Lamu Island can only be reached by boat. There is an airstrip on Manda, opposite the harbour where regular daily flights arrive and depart to and from Malindi and Mombasa. The main form of transport between the other islands and along the coast is the traditional dhow.

Boat trips can be arranged to Manda island (a short hop across the channel from Shela) or to Manda Toto on the other side of the mainland peninsula where there is good snorkeling, scuba diving and swimming. Peponi Hotel has wind surfers and sailing boats for hire and also offer water skiing (obviously hotel guests have priority on facilities and activities). In addition longer trips to

Kiwayu or Pate can be organised or even a deep-sea fishing charter. A sundown sail in the mangrove channels is the perfect end to another lazy day.

Lamu is of course a Muslim community but is welcoming to all visitors. If simple courtesy and respect are shown the people are never less than gracious, helpful and friendly. Keep your beachwear for the beach and cover it with a kikoy (Kenyan sarong) when walking in the village. Security in Lamu and Shela is very good and there is virtually no theft, but please keep valuables and cash out of temptation's way at your retreat or on your person.

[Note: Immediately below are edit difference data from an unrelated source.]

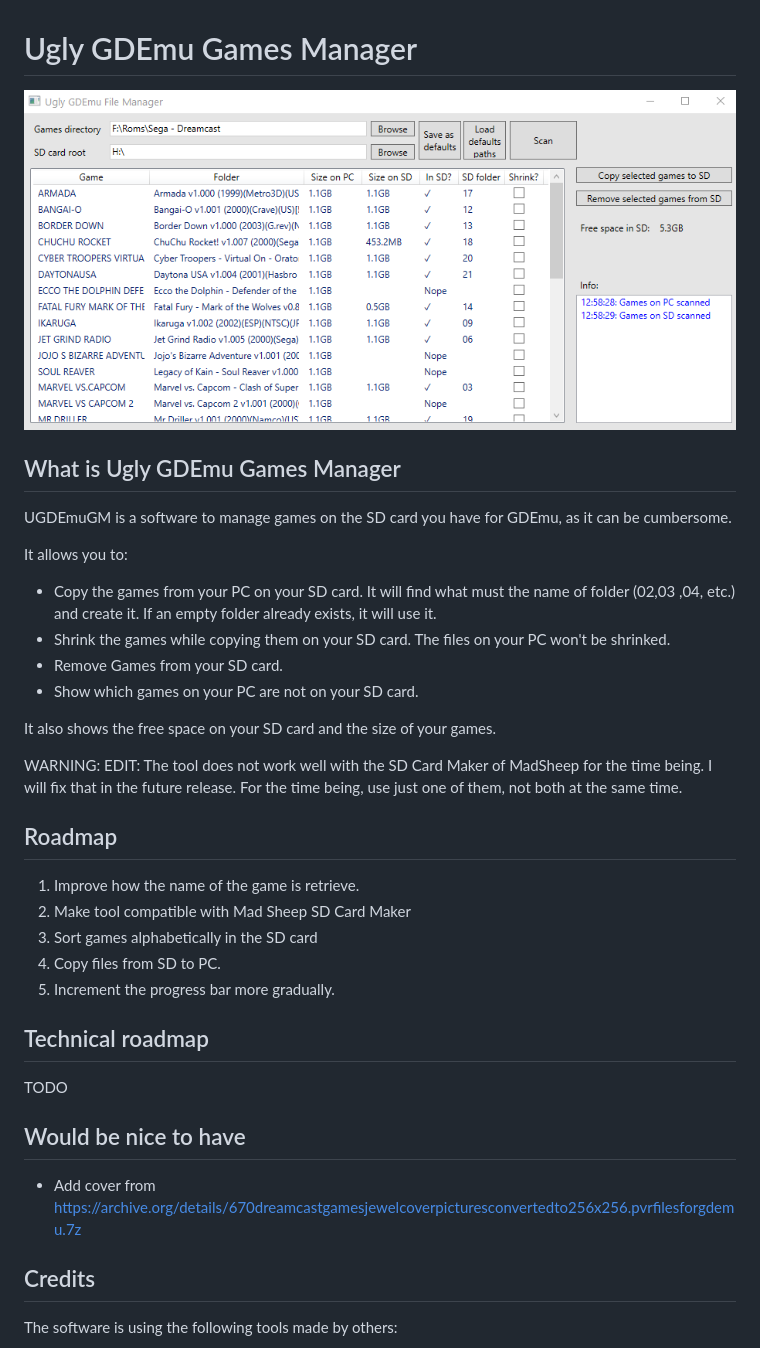
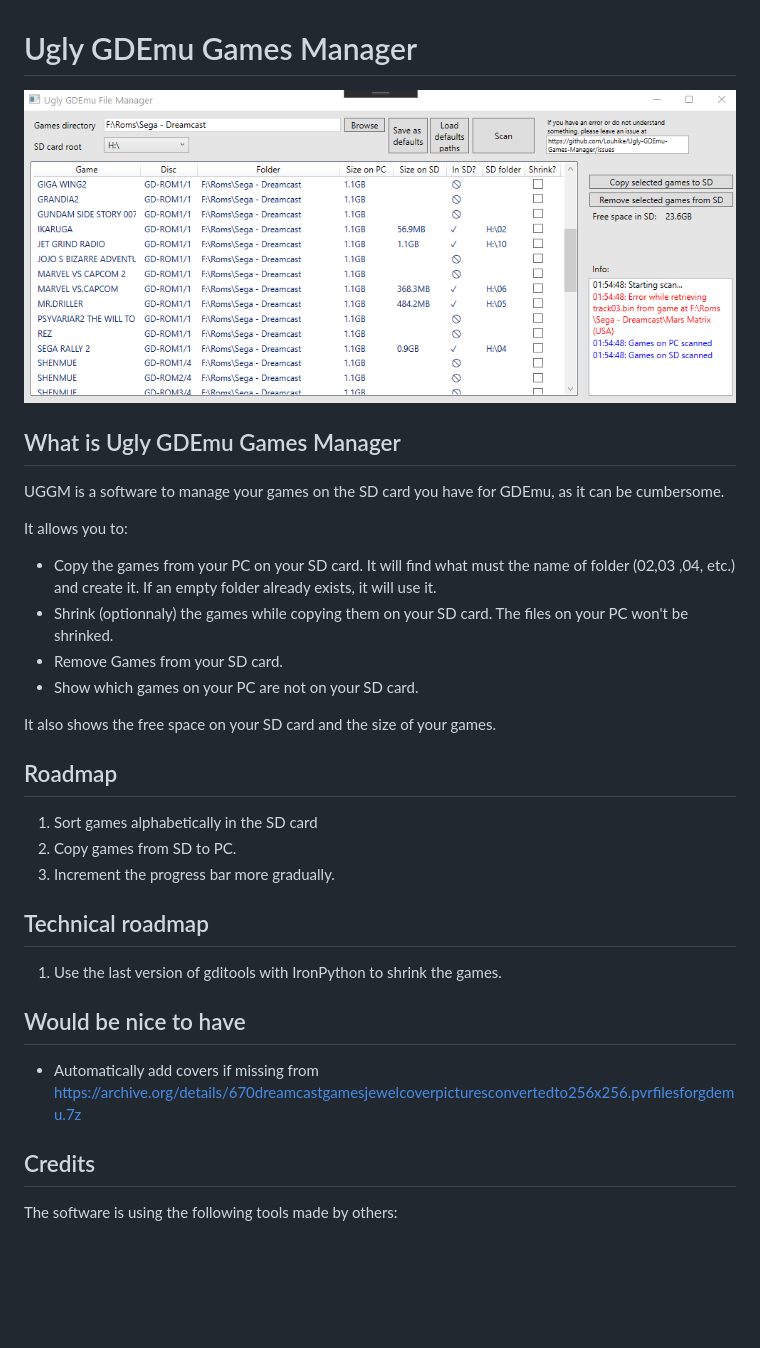
Before and after one commit to Louhike/Ugly-GDEmu-Games-Manager, a Markdown page: README.md, the part around the change. Rendered like a GitHub page; pictures changed too: capture1.png; blank space fills up the shorter version.

Commit message:
Fix and readme update * SD folder is now correct * Update README and capture.

```diff
--- a/README.md
+++ b/README.md
@@ -2,31 +2,27 @@
 ![alt text](./capture1.png)
 
 ## What is Ugly GDEmu Games Manager
-UGDEmuGM is a software to manage games on the SD card you have for GDEmu, as it can be cumbersome.
+UGGM is a software to manage your games on the SD card you have for GDEmu, as it can be cumbersome.
 
 It allows you to:
 * Copy the games from your PC on your SD card. It will find what must the name of folder (02,03 ,04, etc.) and create it. If an empty folder already exists, it will use it.
-* Shrink the games while copying them on your SD card. The files on your PC won't be shrinked.
+* Shrink (optionnaly) the games while copying them on your SD card. The files on your PC won't be shrinked.
 * Remove Games from your SD card.
 * Show which games on your PC are not on your SD card.
 
 It also shows the free space on your SD card and the size of your games.
 
-WARNING: EDIT: The tool does not work well with the SD Card Maker of MadSheep for the time being. I will fix that in the future release. For the time being, use just one of them, not both at the same time.
-
 ## Roadmap
-1. Improve how the name of the game is retrieve.
-2. Make tool compatible with Mad Sheep SD Card Maker
-3. Sort games alphabetically in the SD card
-4. Copy files from SD to PC.
-5. Increment the progress bar more gradually.
+1. Sort games alphabetically in the SD card
+2. Copy games from SD to PC.
+3. Increment the progress bar more gradually.
 
 ## Technical roadmap
-TODO
+1. Use the last version of gditools with IronPython to shrink the games.
 
 ## Would be nice to have
 
-* Add cover from https://archive.org/details/670dreamcastgamesjewelcoverpicturesconvertedto256x256.pvrfilesforgdemu.7z
+* Automatically add covers if missing from https://archive.org/details/670dreamcastgamesjewelcoverpicturesconvertedto256x256.pvrfilesforgdemu.7z
 
 ## Credits
 The software is using the following tools made by others:
```
Also changed, not shown: 1 other file.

The lingua franca of East Africa is Swahili and covers Lamu too. Arabic is spoken by many as is English. Lamu has been a destination for European tourists for almost half a century and with many of the houses being owned by Europeans there are a surprisingly high number of people who can converse in Italian, French and Spanish!

 Please click on images to enlarge... What to do today? Sailing Back to Shela Where in the World?
Communication with the outside world from Lamu is hit and miss at times with local Cyber Cafés with reasonable rates to access Internet and e-mail services not always having good lines. However many hotels have better internet access and with most of the island and surrounding area having GSM coverage those visitors who cannot afford to be out of touch with their businesses will be able to send and receive email through their corporate networks on their cell phones. (If not then you probably aren’t that important and wont be missed anyway!) As a general rule, there is no problem to make international calls from Lamu. However, expect lack of signal inside the island and in some other places of the coast.

Health Issues. There are no mandatory vaccinations for entry into Kenya, from the Europe, USA or Australasia however a yellow fever vaccination certificate may be requested if the traveler comes from areas where this illness is endemic, for example Rwanda or Congo.

As well as for any other kind of trip, it is advisable to be vaccinated against the most common illnesses and you should seek the professional advice of your local travel advisory centre in good time before making your escape.

Despite many local residents of Lamu claiming that there is no Malaria and that they never take prophylactics there is no rational reason why malaria would NOT be prevalent on the archipelago and indeed the local Ministry of Health representatives say that it is common. Whilst on holiday in Africa taking a malaria prophylactic is always to be recommended (especially when traveling with kids) if only because if you are unlucky to contract the disease it is such a palaver to have it diagnosed and treated when you get home! Whilst all our retreats offer mosquito nets and regularly spray their premises there is no substitute for:-

a) A good preventative regime of bathing kids at sundown, applying insect repellant and dressing them into light pajamas. Adults should also apply repellant at sundown time.

b) Taking the prophylactic advised by your local travel advisory centre in good time to provide cover for the start of your trip.

Note that Nairobi has world class hospitals and doctors who are pioneers in the research and treatment of Malaria and other tropical illnesses. Ensure that you have ample medical evacuation cover in your Travel Insurance and in the event that the Lamu Hospital cannot fix you up you can be in Nairobi within 2 hours.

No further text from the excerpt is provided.